11.12.2009

Shopping for Dinner at the Union Square Greenmarket: A Slideshow of Seasonal Bounty

Walking through the Union Square Greenmarket, I often feel like such an amateur. Dumfounded by the varieties of potatoes, rutabagas, turnips, squash, or heirloom tomatoes on display and what to do with them, I often beat a retreat to the bakery stands. Here among the pumpkin tea cakes, gingerbread, and sourdough breads, I feel like an authority. I'm also good with flowers. Nevertheless, members of the health establishment have recently urged me to become more friendly with the vegetable and fruit displays, and accordingly, I'm getting acquainted with the edible natural world. Man or woman does not live by pumpkin raisin bread alone. In the spirit of knowing my vegetables, I've recently learned that the rutabaga, for example, came about as an random hybridization, i.e. love child,  between a cabbage and a turnip. Talk about companion planting!



Even if I'm not bringing home pounds of butternut squash or purple potatoes, I do enjoy  the bounty of the fall season on display at Union Square Greenmarket. The colors we most associate with autumn- golds, dark greens, crimson reds, and oranges, mix well with touches of purples and plums. Ornamental kales are a good example. The stacks of fruit and vegetables make a beautiful sight. Often musicians are on hand to set the mood. On the day I visited a woman played nice country fiddle, and a guy known as the Renegade Accordion,  a fellow who bills himself as "New York's only musical bounty hunter," entertained the shoppers from behind the slits of his Boba Fett helmet. He happens to be a wonderful musician, too. After spending a full hour at the market I returned home with hot turkey sausage, Santa Fe peppers, German butter potatoes and advice from DiPaola Turkey Farm about how to put it all together for dinner. For dessert and breakfast the next morning I picked up a vegan carrot raisin cookie, a small pumpkin cake and a square of pumpkin gingerbread. My apartment smells great.   

More information: Union Square Park, 17th St. at Broadway, New York, NY 10003
Monday, Wednesday, Friday, and Saturday 8am-6pm; Closed on Tuesdays, Thursdays, and Sundays. See the website of the Council on the Environment of New York City for more about greenmarkets in the city.

Images by Walking Off the Big Apple from November 11, 2009. To prepare a classic dish made with hot turkey sausage, brown the sausage with chunks of potatoes, a diced onion, a little garlic, oregano and green peppers in olive oil. Transfer to a casserole dish and heat at 375 for 45 minutes to an hour.

6 comments:

Anton Deque said...

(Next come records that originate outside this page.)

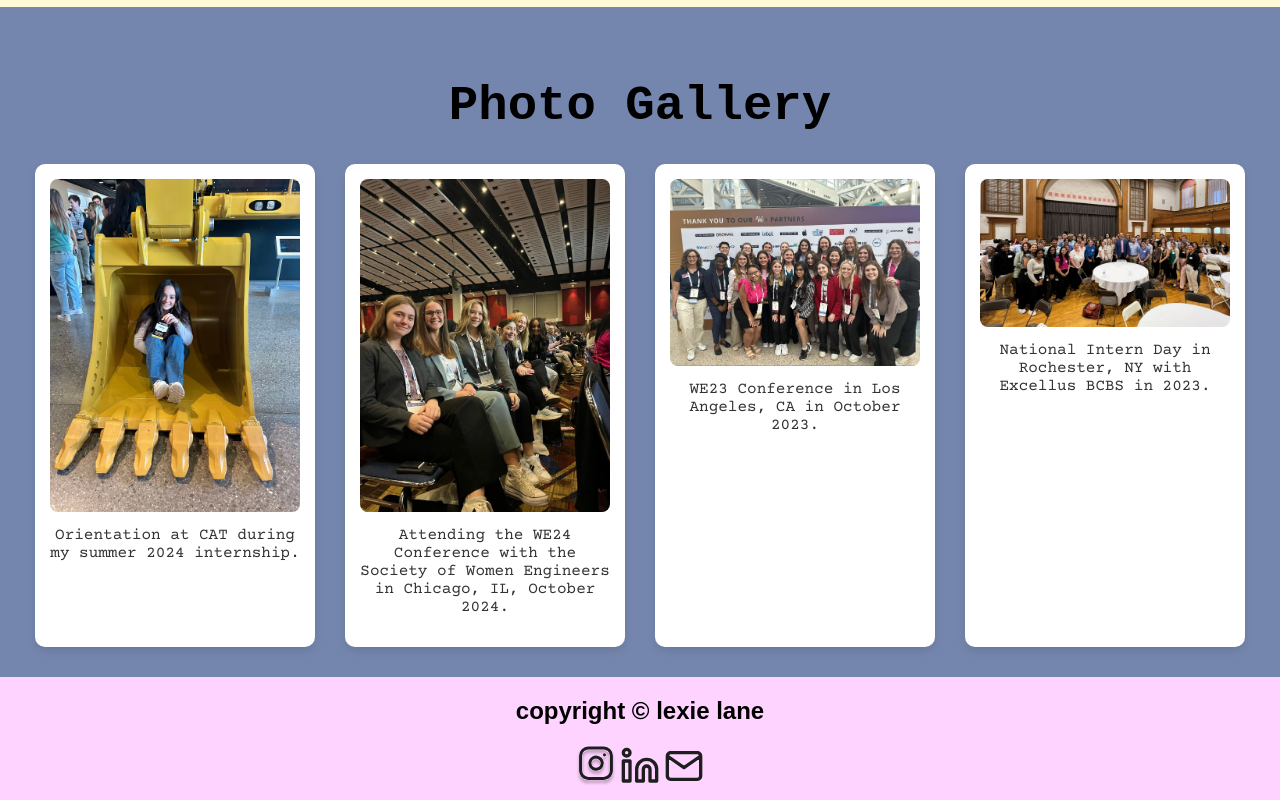
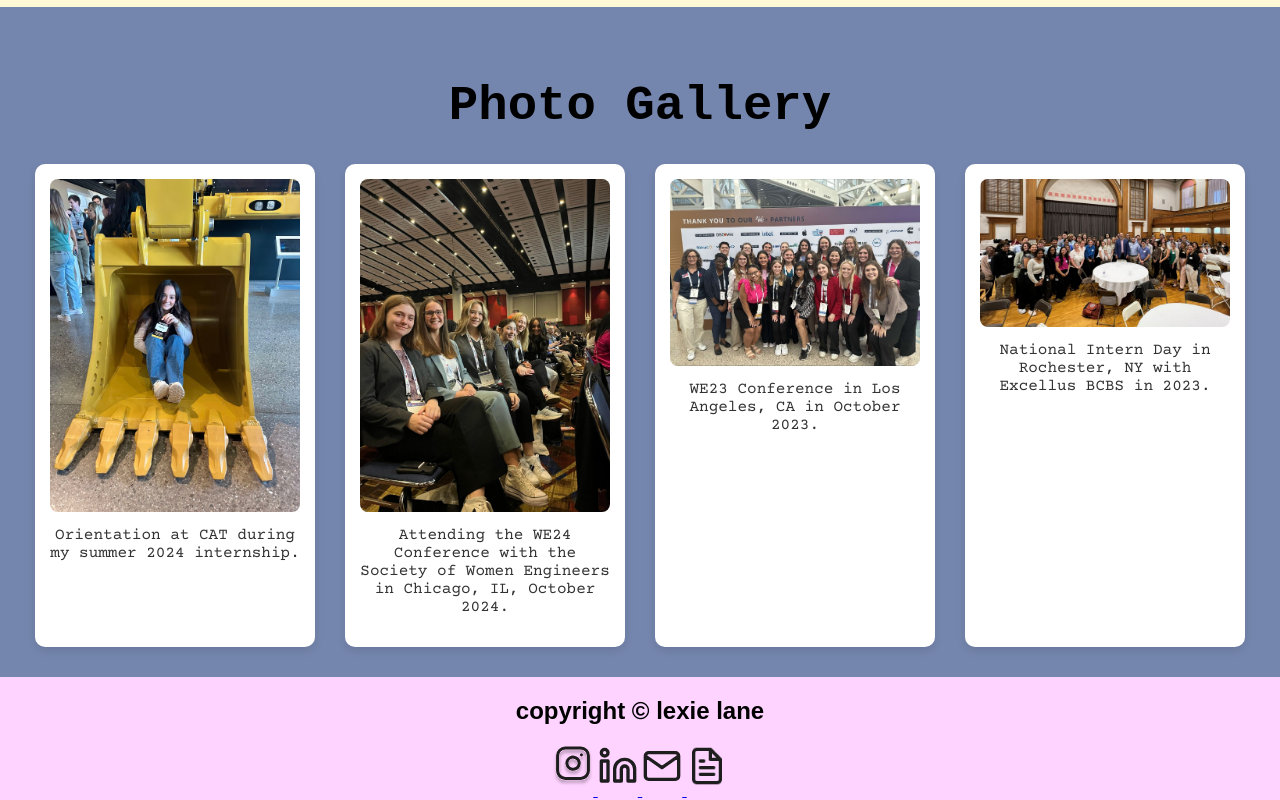
Before and after one commit to lanea17/lexielane.info, a plain HTML site: page index.html in a window 1280 px wide. Shown: the part 4589-5389 px from the top of the page. Drawn offline with nearby package versions, Linux system fonts and the light colour scheme; a web font is replaced by a local one.

Commit message:
fixed bug in icons at footer

```diff
--- a/index.html
+++ b/index.html
@@ -185,9 +185,18 @@
         <footer>
             <h2>copyright © lexie lane</h2>
             <div class="icons">
-                <img src="images/Instagram.svg" alt="GitHub">
-                <img src="images/Linkedin.svg" alt="LinkedIn">
-                <img src="images/Mail.svg" alt="Email">
+                <a href="https://www.instagram.com/lexxielane/" target="_blank">
+                    <img src="images/Instagram.svg" alt="GitHub" class="icon">
+                </a>
+                <a href="https://www.linkedin.com/in/alexisklane" target="_blank">
+                    <img src="images/Linkedin.svg" alt="LinkedIn" class="icon">
+                </a>
+                <a href="mailto:lanea17@udayton.edu">
+                    <img src="images/Mail.svg" alt="Email" class="icon">
+                </a>
+                <a href="https://drive.google.com/file/d/1ZfIPVsMnWOmJrxZ0qz4Mahm9aoqYsf7-/view?usp=sharing">
+                    <img src="images/File text.png" alt="Resume" class="icon">
+                </a>
             </div>
         </footer>
     </div>
```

Oh, dear! There you go again! Teri it is so frustrating not to be strolling in New York! We saw the Greenmarket for ourselves. Besides the veg, I remember the bread loaves on sale the morning we went. It's a lovely memory, and the people were charming. We learned from one dear we spoke to that some of the vendors set off before the crack of dawn to make the trip. She also confided (people don't do that much any more do they?) that she had seen chefs from very posh restaurants making their rounds of the stalls ... So there!

Teri Tynes said...

Hi, Anton. Thanks so much. If it makes you feel better, the weather today is far less pleasant than yesterday's (when I took these pictures). The people at the market are very nice, I find, especially when I ask about recipes for the vegetables and so forth. I have seen celebrity chefs there, too. The area around Union Square and by extension, Gramercy Park and the Flatiron, is home to many top restaurants.

Pascale said...

Oh boy, do I miss that place...
Once more, thanks for these pictures !

Terry B, Blue Kitchen said...

Great photos, Teri! You've given me acute farmers market envy. BTW, there was a recent article in New York magazine about Union Square's micro-economy. The Greenmarket is a major driver, no surprise.

T&NOK said...

Dear Teri,
When we read a sentence like:
• Another rainy day today, with patchy fog. In the early morning I could hear the swoosh of taxis swishing through the streets..., we ARE right on the spot.
Thank you for that!
T&NOK, Amsterdam, The Netherlands

Teri Tynes said...

Terry- Thanks so much for the suggested reading about the market's microeconomy. I'll read it.

T & NOK- Yes, that was something I wrote in the Updates sidebar a few days ago. Taxis tend to make their own sounds on the pavement. They sound very cool on cobble stoned streets. Ka-thump, ka-thump, ka-thump.